A newly-published poll which examined the attitudes of Israelis has found that just over half of the country's Jews support controversial moves to segregate Palestinians on buses in the West Bank.
A scheme to segregate Palestinians from Jews was introduced in May but Prime Minister Benjamin Netanyahu scrapped the plan after one day following huge international criticism. Settlers had wanted separate buses citing security fears but even within Israel many called the policy racist and akin to apartheid.
Now, however, a Peace Index poll conducted by the Israel Democracy Institute and Tel Aviv University's Evens Programme in Mediation and Conflict Resolution, found that just over half - 52% - of Israel's Jews supported segregation on West Bank buses. Among Arabs, 70% were opposed.
The poll also revealed that most Israelis (75%) would not move to a settlement even if offered good quality housing and almost half had not visited one in the past five years.
However, a clear majority of Jews agreed they would continue to buy goods which originated in the settlements even if a boycott were introduced. A majority of Arabs (59%) said they would buy goods from the settlements in such circumstances.

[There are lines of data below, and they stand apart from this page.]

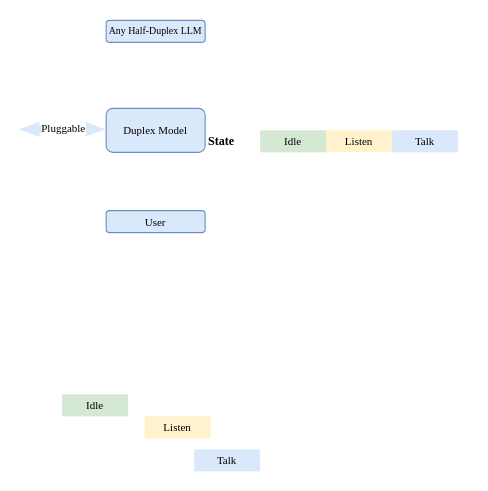
The draw.io diagram 图1.drawio in MrYKY/LeetCode_Rec, before the edit. Source tidied: cells renumbered, new cells numbered last; positions are measured from the earlier drawing's top-left corner, leaving out a move shared by most shapes. Both pictures are drawn from the tidied source at 110%, with x=0, y=0 at pixel (18, 20).
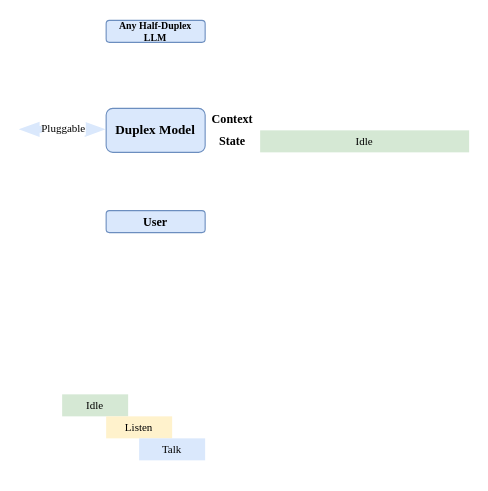
The same diagram, later.

Diff of the diagram source:
```diff
@@
 <mxGraphModel>
   <root>
     <mxCell id="0" />
     <mxCell id="1" parent="0" />
     <mxCell id="2" style="shape=flexArrow;endArrow=classic;startArrow=classic;html=1;rounded=0;fillColor=#dae8fc;strokeColor=none;align=center;arcSize=16;width=6;startWidth=7;endWidth=7;" parent="1" edge="1">
       <mxGeometry relative="1" as="geometry">
         <mxPoint y="99.1" as="sourcePoint" />
         <mxPoint x="80" y="99.1" as="targetPoint" />
       </mxGeometry>
     </mxCell>
     <mxCell id="3" value="Pluggable" style="edgeLabel;html=1;align=center;verticalAlign=middle;fontSize=10;fontFamily=Times New Roman;spacing=0;" parent="2" vertex="1">
       <mxGeometry relative="1" as="geometry">
         <mxPoint y="-2" as="offset" />
       </mxGeometry>
     </mxCell>
-    <mxCell id="4" value="&lt;font face=&quot;Times New Roman&quot;&gt;Any Half-Duplex LLM&lt;/font&gt;" style="rounded=1;whiteSpace=wrap;html=1;fontSize=9;fillColor=#dae8fc;strokeColor=#6c8ebf;" parent="1" vertex="1">
+    <mxCell id="4" value="&lt;font face=&quot;Times New Roman&quot;&gt;Any Half-Duplex LLM&lt;/font&gt;" style="rounded=1;whiteSpace=wrap;html=1;fontSize=9;fillColor=#dae8fc;strokeColor=#6c8ebf;fontStyle=1;" parent="1" vertex="1">
       <mxGeometry x="80" width="90" height="20" as="geometry" />
     </mxCell>
-    <mxCell id="5" value="&lt;font face=&quot;Times New Roman&quot;&gt;Duplex Model&lt;/font&gt;" style="rounded=1;whiteSpace=wrap;html=1;fontSize=10;fillColor=#dae8fc;strokeColor=#6c8ebf;glass=0;shadow=0;comic=0;enumerate=0;" parent="1" vertex="1">
+    <mxCell id="5" value="&lt;font face=&quot;Times New Roman&quot;&gt;Duplex Model&lt;/font&gt;" style="rounded=1;whiteSpace=wrap;html=1;fontSize=12;fillColor=#dae8fc;strokeColor=#6c8ebf;glass=0;shadow=0;comic=0;enumerate=0;fontStyle=1;" parent="1" vertex="1">
       <mxGeometry x="80" y="80" width="90" height="40" as="geometry" />
     </mxCell>
-    <mxCell id="6" value="&lt;font face=&quot;Times New Roman&quot;&gt;User&lt;/font&gt;" style="rounded=1;whiteSpace=wrap;html=1;fontSize=10;fillColor=#dae8fc;strokeColor=#6c8ebf;" parent="1" vertex="1">
+    <mxCell id="6" value="&lt;font face=&quot;Times New Roman&quot;&gt;User&lt;/font&gt;" style="rounded=1;whiteSpace=wrap;html=1;fontSize=11;fillColor=#dae8fc;strokeColor=#6c8ebf;fontStyle=1;" parent="1" vertex="1">
       <mxGeometry x="80" y="173" width="90" height="20" as="geometry" />
     </mxCell>
     <mxCell id="7" value="Idle" style="rounded=0;whiteSpace=wrap;html=1;strokeColor=none;fillColor=#d5e8d4;fontSize=10;fontFamily=Times New Roman;" parent="1" vertex="1">
-      <mxGeometry x="220" y="100" width="60" height="20" as="geometry" />
+      <mxGeometry x="220" y="100" width="190" height="20" as="geometry" />
     </mxCell>
     <mxCell id="8" value="State" style="text;html=1;align=center;verticalAlign=middle;whiteSpace=wrap;rounded=0;fontSize=11;fontFamily=Times New Roman;fontStyle=1;" parent="1" vertex="1">
-      <mxGeometry x="170" y="100" width="30" height="20" as="geometry" />
+      <mxGeometry x="180" y="100" width="30" height="20" as="geometry" />
     </mxCell>
-    <mxCell id="9" value="Listen" style="rounded=0;whiteSpace=wrap;html=1;strokeColor=none;fillColor=#fff2cc;fontSize=10;fontFamily=Times New Roman;" parent="1" vertex="1">
-      <mxGeometry x="280" y="100" width="60" height="20" as="geometry" />
-    </mxCell>
-    <mxCell id="10" value="Talk" style="rounded=0;whiteSpace=wrap;html=1;strokeColor=none;fillColor=#dae8fc;fontSize=10;fontFamily=Times New Roman;" parent="1" vertex="1">
-      <mxGeometry x="340" y="100" width="60" height="20" as="geometry" />
-    </mxCell>
     <mxCell id="11" value="Idle" style="rounded=0;whiteSpace=wrap;html=1;strokeColor=none;fillColor=#d5e8d4;fontSize=10;fontFamily=Times New Roman;" parent="1" vertex="1">
       <mxGeometry x="40" y="340" width="60" height="20" as="geometry" />
     </mxCell>
     <mxCell id="12" value="Listen" style="rounded=0;whiteSpace=wrap;html=1;strokeColor=none;fillColor=#fff2cc;fontSize=10;fontFamily=Times New Roman;" parent="1" vertex="1">
-      <mxGeometry x="115" y="360" width="60" height="20" as="geometry" />
+      <mxGeometry x="80" y="360" width="60" height="20" as="geometry" />
     </mxCell>
     <mxCell id="13" value="Talk" style="rounded=0;whiteSpace=wrap;html=1;strokeColor=none;fillColor=#dae8fc;fontSize=10;fontFamily=Times New Roman;" parent="1" vertex="1">
-      <mxGeometry x="160" y="390" width="60" height="20" as="geometry" />
+      <mxGeometry x="110" y="380" width="60" height="20" as="geometry" />
     </mxCell>
+    <mxCell id="14" value="Context" style="text;html=1;align=center;verticalAlign=middle;whiteSpace=wrap;rounded=0;fontSize=11;fontFamily=Times New Roman;fontStyle=1;" parent="1" vertex="1">
+      <mxGeometry x="170" y="80" width="50" height="20" as="geometry" />
+    </mxCell>
   </root>
 </mxGraphModel>
```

Asked about how Israel is viewed overseas, 69% said Israel's relations with the rest of the world as a whole weren't good. Only 29% thought they were good.
Almost 60% of Arabs said they felt Israel's relations with the world were good - apparently reflecting a perception among many Arabs that Israel can do no wrong no matter what it does, and a perception among many Jews that Israel is judged by harsher standards than most other countries.
The Peace Index Project was founded in 1994 to conduct monthly polls based on current events in Israel.